━━━━━ Supplied information

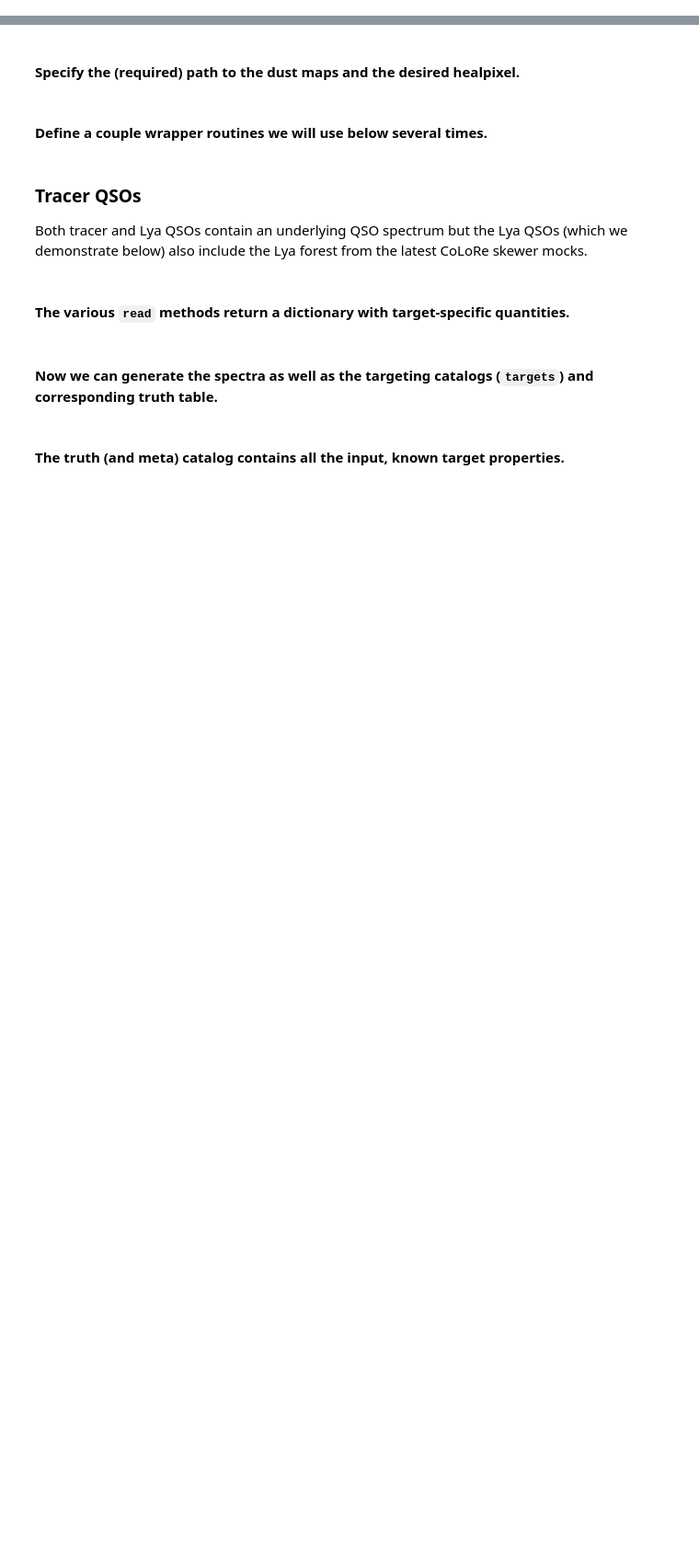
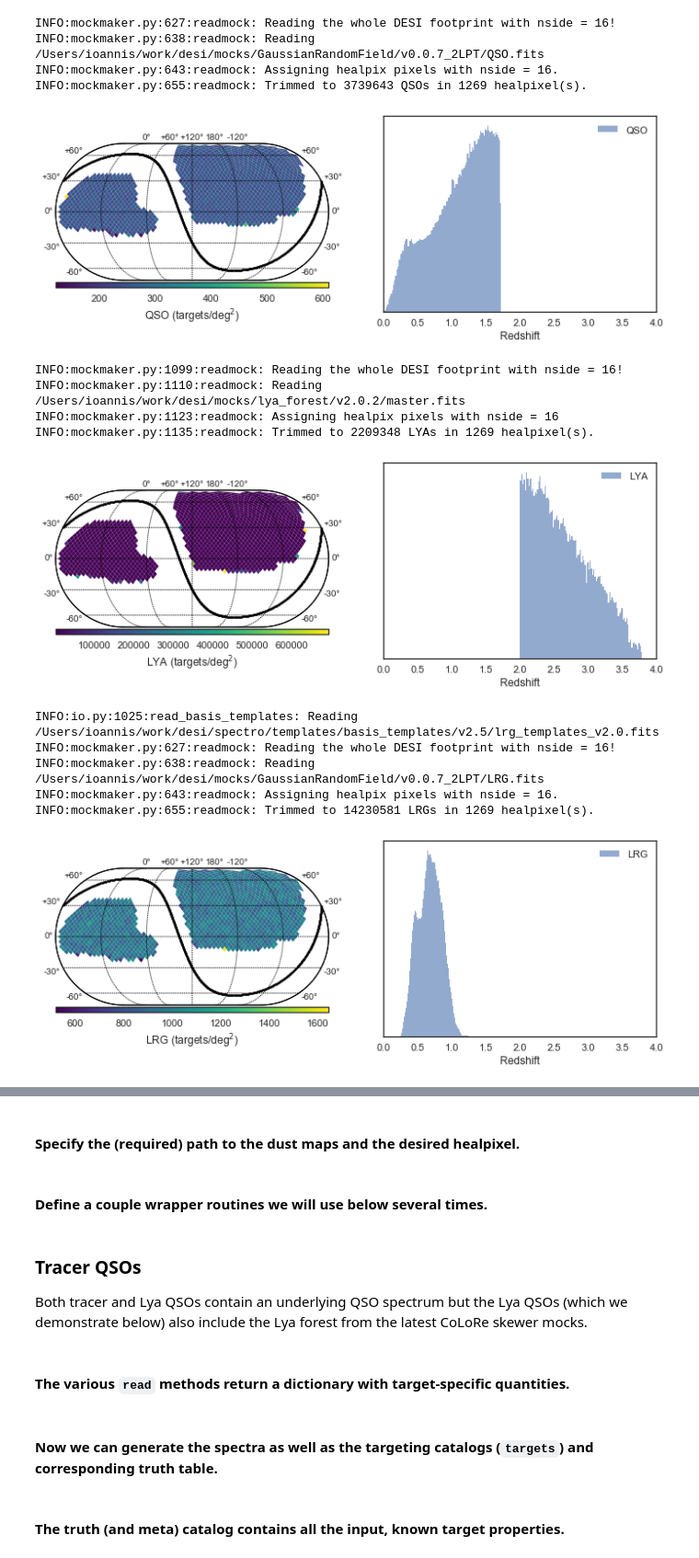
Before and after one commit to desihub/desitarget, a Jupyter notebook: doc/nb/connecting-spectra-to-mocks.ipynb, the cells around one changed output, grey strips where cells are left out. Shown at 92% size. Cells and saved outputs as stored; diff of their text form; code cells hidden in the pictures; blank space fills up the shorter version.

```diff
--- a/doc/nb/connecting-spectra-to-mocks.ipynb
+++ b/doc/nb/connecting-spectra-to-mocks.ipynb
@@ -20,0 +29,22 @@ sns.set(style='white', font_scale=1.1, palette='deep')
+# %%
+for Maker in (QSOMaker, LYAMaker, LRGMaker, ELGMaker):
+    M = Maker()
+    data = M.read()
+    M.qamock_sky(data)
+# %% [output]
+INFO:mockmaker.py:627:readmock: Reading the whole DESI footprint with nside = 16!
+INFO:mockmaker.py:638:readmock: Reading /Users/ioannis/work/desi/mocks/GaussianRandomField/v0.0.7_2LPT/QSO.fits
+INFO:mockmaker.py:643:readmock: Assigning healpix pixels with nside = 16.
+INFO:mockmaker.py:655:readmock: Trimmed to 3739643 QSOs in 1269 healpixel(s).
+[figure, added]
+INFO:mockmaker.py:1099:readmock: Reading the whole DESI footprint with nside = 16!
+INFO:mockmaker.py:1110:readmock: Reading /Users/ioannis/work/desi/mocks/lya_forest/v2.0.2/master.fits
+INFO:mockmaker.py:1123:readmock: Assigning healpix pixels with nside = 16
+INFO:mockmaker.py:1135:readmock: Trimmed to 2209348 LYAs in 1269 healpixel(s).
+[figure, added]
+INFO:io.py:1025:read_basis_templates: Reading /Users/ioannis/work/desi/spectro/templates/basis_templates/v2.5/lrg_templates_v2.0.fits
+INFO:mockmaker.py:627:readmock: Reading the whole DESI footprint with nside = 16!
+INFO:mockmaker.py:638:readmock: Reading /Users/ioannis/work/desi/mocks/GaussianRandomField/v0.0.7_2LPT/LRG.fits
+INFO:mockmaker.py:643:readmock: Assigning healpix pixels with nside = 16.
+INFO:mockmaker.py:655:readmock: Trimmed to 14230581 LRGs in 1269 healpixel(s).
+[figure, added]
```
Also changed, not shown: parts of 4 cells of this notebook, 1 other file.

━━━━━━━━━━
━━━━━ Supplied information

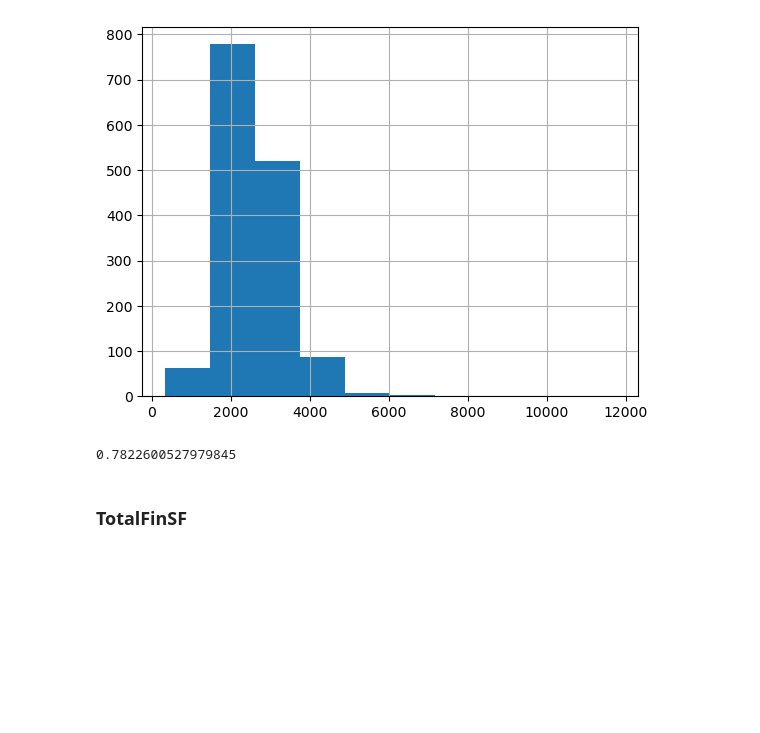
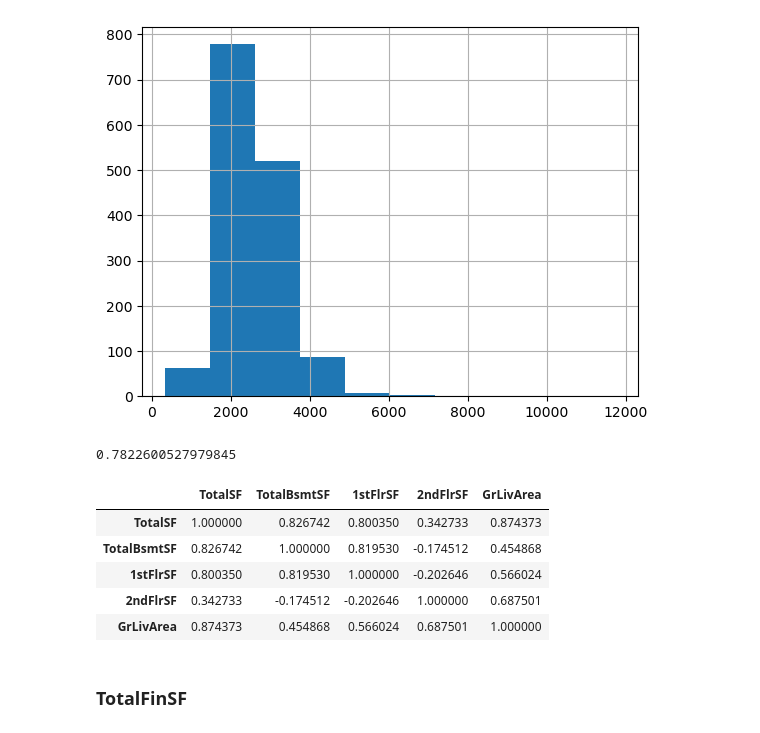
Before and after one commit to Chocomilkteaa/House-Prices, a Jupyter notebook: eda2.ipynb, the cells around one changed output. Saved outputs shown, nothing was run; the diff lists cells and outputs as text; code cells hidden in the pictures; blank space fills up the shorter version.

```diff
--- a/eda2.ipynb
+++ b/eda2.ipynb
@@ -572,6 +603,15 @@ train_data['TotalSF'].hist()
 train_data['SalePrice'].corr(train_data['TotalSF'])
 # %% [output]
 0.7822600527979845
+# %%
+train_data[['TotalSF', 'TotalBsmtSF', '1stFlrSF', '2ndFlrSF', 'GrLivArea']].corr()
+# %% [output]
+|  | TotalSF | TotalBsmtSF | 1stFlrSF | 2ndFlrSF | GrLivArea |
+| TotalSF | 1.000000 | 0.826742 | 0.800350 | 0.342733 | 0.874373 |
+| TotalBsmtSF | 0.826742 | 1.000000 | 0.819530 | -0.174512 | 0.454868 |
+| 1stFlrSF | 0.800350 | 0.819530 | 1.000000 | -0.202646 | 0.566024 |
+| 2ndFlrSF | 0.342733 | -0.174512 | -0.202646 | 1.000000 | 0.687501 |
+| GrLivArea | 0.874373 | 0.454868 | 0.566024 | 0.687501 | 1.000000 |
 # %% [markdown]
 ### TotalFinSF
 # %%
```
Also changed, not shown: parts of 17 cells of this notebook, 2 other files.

━━━━━━━━━━

Give the number of lines in the material above that include the string "readmock", with no further text.

12